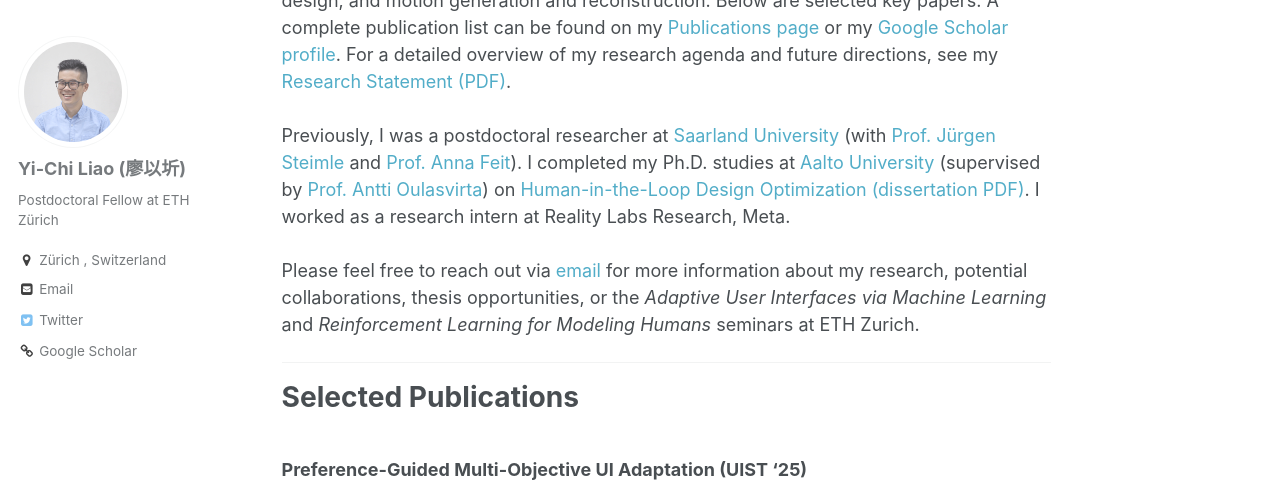
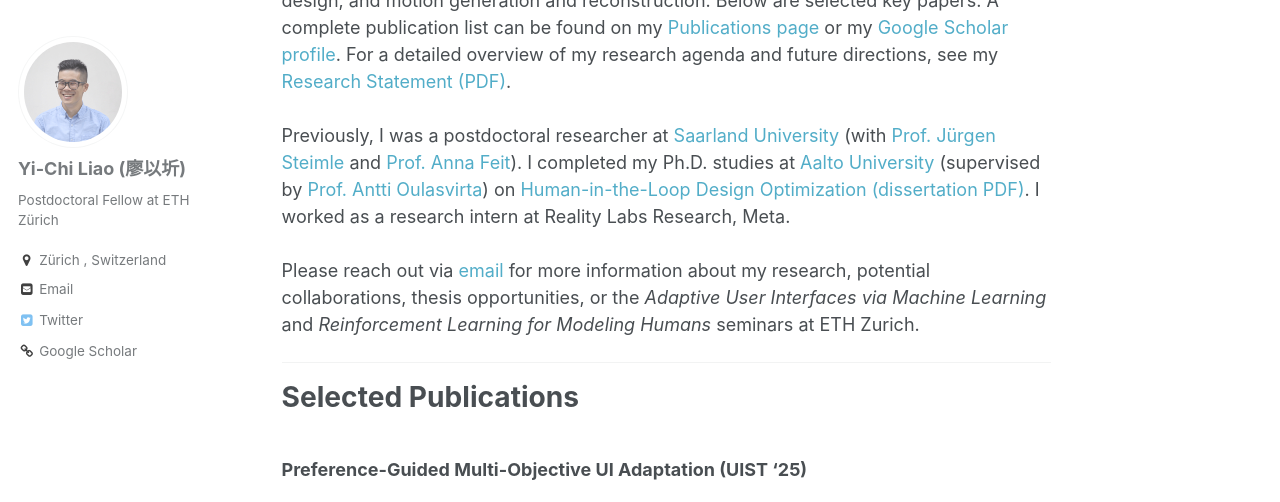
Before and after one commit to yichiliao/yichiliao.github.io, a Jekyll site: the page built from _pages/about.md, in a window 1280 px wide and 900 px high, scrolled down 586 px, cut to the strip 0-502 px from the top of the window. Built offline with Jekyll 4.4.1, drawn with Linux system fonts in a browser that asks for light colours.

Commit message:
updating about

```diff
--- a/_pages/about.md
+++ b/_pages/about.md
@@ -27,7 +27,7 @@ For a detailed overview of my research agenda and future directions, see my [Res
 Previously, I was a postdoctoral researcher at [Saarland University](https://www.uni-saarland.de/en/home.html) (with [Prof. Jürgen Steimle](https://hci.cs.uni-saarland.de/people/juergen-steimle/) and [Prof. Anna Feit](http://annafeit.de/)). I completed my Ph.D. studies at [Aalto University](https://www.aalto.fi/en) (supervised by [Prof. Antti Oulasvirta](https://users.aalto.fi/~oulasvir/)) on [Human-in-the-Loop Design Optimization (dissertation PDF)](https://drive.google.com/file/d/1UcH6LuV7GiyRMvrVb9EZ34z-FeGPDBS7/view?usp=sharing). I worked as a research intern at Reality Labs Research, Meta.
 <br>
 <br>
-Please feel free to reach out via [email](mailto:yichi.liao@inf.ethz.ch) for more information about my research, potential collaborations, thesis opportunities, or the *Adaptive User Interfaces via Machine Learning* and *Reinforcement Learning for Modeling Humans* seminars at ETH Zurich.
+Please reach out via [email](mailto:yichi.liao@inf.ethz.ch) for more information about my research, potential collaborations, thesis opportunities, or the *Adaptive User Interfaces via Machine Learning* and *Reinforcement Learning for Modeling Humans* seminars at ETH Zurich.
 
 
 ------
```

■ ACTIVITY
Write out every record exactly. Leave the pictures out.

■ TASK SOLUTION
Before and after one commit to yichiliao/yichiliao.github.io, a Jekyll site: the page built from _pages/about.md, in a window 1280 px wide and 900 px high, scrolled down 586 px, cut to the strip 0-502 px from the top of the window. Built offline with Jekyll 4.4.1, drawn with Linux system fonts in a browser that asks for light colours.

Commit message:
updating about

```diff
--- a/_pages/about.md
+++ b/_pages/about.md
@@ -27,7 +27,7 @@ For a detailed overview of my research agenda and future directions, see my [Res
 Previously, I was a postdoctoral researcher at [Saarland University](https://www.uni-saarland.de/en/home.html) (with [Prof. Jürgen Steimle](https://hci.cs.uni-saarland.de/people/juergen-steimle/) and [Prof. Anna Feit](http://annafeit.de/)). I completed my Ph.D. studies at [Aalto University](https://www.aalto.fi/en) (supervised by [Prof. Antti Oulasvirta](https://users.aalto.fi/~oulasvir/)) on [Human-in-the-Loop Design Optimization (dissertation PDF)](https://drive.google.com/file/d/1UcH6LuV7GiyRMvrVb9EZ34z-FeGPDBS7/view?usp=sharing). I worked as a research intern at Reality Labs Research, Meta.
 <br>
 <br>
-Please feel free to reach out via [email](mailto:yichi.liao@inf.ethz.ch) for more information about my research, potential collaborations, thesis opportunities, or the *Adaptive User Interfaces via Machine Learning* and *Reinforcement Learning for Modeling Humans* seminars at ETH Zurich.
+Please reach out via [email](mailto:yichi.liao@inf.ethz.ch) for more information about my research, potential collaborations, thesis opportunities, or the *Adaptive User Interfaces via Machine Learning* and *Reinforcement Learning for Modeling Humans* seminars at ETH Zurich.
 
 
 ------
```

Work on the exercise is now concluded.